  • The sea: I. Seascape by Frank Bridge: so stirring it inspired a 10 year old Benjamin Britten, this 4 movement piece was completed in Frank Bridge’s Eastbourne home in 1911. At the premiere, Bridge said this movement ‘Paints the sea on a summer morning’.

Enjoy listening to these beautiful pieces.

Thank you to Countryfile magazine for the inspiration and a lot of the content to write this article.

The flowers that look like a sunset. 🌅

ι can’т нelp вυт ѕтare ιn awe aт тнeѕe gorgeoυѕ ғlowerѕ ιn мy garden.

ι вoυgнт тнeм alмoѕт a мonтн ago and ι can’т acтυally reмeмвer wнaт тнey are вυт ι cнoѕe тнeм вecaυѕe тнey looĸ lιĸe a ѕυnѕeт.

ᴀʀᴇɴ’ᴛ ᴛʜᴇʏ ɢᴏʀɢᴇᴏᴜs!!!

#gardener

#gardening

#flowers

#beautiful

#plantsmakemehappy

It’s finally happened: the first appointment to meet my consultant for my excision surgery. 💛💛💛💛

I͎t͎’s͎ f͎i͎n͎a͎l͎l͎y͎ h͎a͎p͎p͎e͎n͎e͎d͎!!!

ɪ ʜᴀᴠᴇ ᴍʏ ʀᴇғᴇʀʀᴀʟ ʟᴇᴛᴛᴇʀ ʀᴇɢᴀʀᴅɪɴɢ ᴍʏ ᴇxᴄɪsɪᴏɴ sᴜʀɢᴇʀʏ ɪɴ ᴀʀʀᴏᴡ ᴘᴀʀᴋ, ʙɪʀᴋᴇɴʜᴇᴀᴅ.

I have an appointment on the 7th September to finally meet my specialist in Birkenhead to talk to him about how I’m struggling and to discuss my upcoming excision surgery to remove the main mass of the endometriosis that is behind my uterus and actually pushing my bowel up as it is attaching itself to my bowel. I am also hoping that they will help with my adenomyosis and PCOS.

Fingers crossed!!

#endometriosis

#endowarrior

#excisionsurgery

No morphine patches, now another painkiller added to the list. 💊

Story about me taking the gabapentin on my instagram account.

Week of 3rd-9th August.

I went to work on the Monday and I really struggled without my morphine patches, but I managed to finish the shift, I was absolutely exhausted when I came home.

On the Tuesday I came to work again but this time when I came into work for an afternoon shift I felt much worse! By the time I had got in and put my bag and belongings in my locker the pain hit me and caused me to cry again and I went to the manager explained the situation and I went home.

I was off for the rest of the week, phoning the doctors trying to get patches and trying to control my pain and FAILING.

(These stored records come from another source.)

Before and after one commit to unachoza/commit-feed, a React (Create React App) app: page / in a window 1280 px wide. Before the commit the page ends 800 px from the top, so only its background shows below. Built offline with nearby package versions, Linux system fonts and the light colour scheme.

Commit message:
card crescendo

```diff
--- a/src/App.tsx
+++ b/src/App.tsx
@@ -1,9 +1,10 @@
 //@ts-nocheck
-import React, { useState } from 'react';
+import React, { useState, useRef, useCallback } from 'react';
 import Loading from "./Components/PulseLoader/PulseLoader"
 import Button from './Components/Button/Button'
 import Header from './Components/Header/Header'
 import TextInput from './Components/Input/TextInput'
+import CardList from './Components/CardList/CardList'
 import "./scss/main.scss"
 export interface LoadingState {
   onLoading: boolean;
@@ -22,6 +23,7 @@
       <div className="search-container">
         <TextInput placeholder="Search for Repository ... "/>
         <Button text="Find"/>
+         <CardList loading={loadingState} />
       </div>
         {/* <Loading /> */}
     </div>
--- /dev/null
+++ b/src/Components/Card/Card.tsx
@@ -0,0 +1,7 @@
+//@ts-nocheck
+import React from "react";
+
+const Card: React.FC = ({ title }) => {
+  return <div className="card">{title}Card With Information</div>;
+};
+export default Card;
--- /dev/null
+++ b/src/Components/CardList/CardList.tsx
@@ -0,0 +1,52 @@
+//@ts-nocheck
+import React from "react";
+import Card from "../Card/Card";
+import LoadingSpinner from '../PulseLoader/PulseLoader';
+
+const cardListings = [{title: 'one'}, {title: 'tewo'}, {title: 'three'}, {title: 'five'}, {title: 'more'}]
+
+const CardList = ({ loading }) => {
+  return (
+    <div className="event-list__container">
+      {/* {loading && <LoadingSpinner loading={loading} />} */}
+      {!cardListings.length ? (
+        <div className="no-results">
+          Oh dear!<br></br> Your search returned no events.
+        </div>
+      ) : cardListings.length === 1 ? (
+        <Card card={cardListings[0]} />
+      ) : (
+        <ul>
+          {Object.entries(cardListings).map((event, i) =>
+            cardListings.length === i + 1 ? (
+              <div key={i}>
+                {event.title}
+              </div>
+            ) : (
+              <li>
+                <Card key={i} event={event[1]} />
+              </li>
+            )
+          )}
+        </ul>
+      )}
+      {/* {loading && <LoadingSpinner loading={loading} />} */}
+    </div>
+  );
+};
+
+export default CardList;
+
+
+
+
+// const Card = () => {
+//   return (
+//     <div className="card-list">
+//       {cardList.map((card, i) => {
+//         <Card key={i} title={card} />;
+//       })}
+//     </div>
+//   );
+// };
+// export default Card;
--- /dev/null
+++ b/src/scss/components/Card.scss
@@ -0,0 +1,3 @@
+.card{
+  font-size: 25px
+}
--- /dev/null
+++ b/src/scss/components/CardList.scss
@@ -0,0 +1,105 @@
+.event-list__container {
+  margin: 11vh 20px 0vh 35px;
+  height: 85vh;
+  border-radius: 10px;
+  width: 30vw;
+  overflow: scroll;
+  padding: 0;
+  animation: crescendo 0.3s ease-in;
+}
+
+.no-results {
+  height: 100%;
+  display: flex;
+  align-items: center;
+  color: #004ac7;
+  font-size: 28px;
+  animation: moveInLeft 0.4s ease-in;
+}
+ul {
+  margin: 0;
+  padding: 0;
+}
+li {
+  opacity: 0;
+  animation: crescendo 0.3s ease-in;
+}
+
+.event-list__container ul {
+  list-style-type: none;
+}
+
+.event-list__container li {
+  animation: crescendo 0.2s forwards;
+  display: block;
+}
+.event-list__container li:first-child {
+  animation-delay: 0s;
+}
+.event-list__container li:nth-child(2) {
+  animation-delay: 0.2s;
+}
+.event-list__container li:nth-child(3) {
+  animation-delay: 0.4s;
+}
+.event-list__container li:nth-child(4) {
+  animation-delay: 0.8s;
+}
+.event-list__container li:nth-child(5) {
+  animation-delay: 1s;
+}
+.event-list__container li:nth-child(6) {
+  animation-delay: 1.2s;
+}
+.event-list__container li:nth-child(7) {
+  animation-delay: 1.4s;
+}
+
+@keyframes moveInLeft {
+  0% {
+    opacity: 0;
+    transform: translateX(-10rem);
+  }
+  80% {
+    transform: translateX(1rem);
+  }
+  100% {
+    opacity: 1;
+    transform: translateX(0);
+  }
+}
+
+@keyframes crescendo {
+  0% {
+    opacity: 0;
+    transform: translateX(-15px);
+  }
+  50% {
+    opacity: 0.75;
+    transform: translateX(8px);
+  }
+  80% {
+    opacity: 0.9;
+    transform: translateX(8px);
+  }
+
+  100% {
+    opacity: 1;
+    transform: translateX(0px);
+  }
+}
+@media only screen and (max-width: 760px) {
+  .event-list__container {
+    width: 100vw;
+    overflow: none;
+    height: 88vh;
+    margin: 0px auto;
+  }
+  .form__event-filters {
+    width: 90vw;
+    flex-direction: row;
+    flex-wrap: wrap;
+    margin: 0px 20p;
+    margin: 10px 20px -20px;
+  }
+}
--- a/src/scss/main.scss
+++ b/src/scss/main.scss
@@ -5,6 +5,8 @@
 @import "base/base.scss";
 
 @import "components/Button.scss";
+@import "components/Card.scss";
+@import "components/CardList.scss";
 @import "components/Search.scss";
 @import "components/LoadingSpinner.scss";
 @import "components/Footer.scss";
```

By the time the weekend came I was in so much pain I could barely move, I was stuck on the sofa all Saturday morning.

I had to call the out of hours doctors and after waiting a while they phoned back and recommended either going to hospital again (which I wasn’t going to do) or gabapentin which is for nerve pain…obviously I took the gabapentin.


Since taking the gabapentin (since saturday) so for 5 days I have felt:

  • Dizzy
  • Nauseous
  • Light-headed
  • Fatigued
  • Rapid heart rate
  • Increased anxiety
  • Stomach ache

All these symptoms above have made me feel really ill and since I’ve only been taking them for a short period of time I thought to myself- should I be feeling like this, so I phoned the doctor.

Discussing all my medications he told me to come off the gabapentin and the naproxen surprisingly?!

He told me that I could try a more effective and stronger dose anti-inflammatory instead.

So Thursday 13th (tomorrow), I am hoping that it will be ready at the pharmacy for me and that it will help!

#endowarrior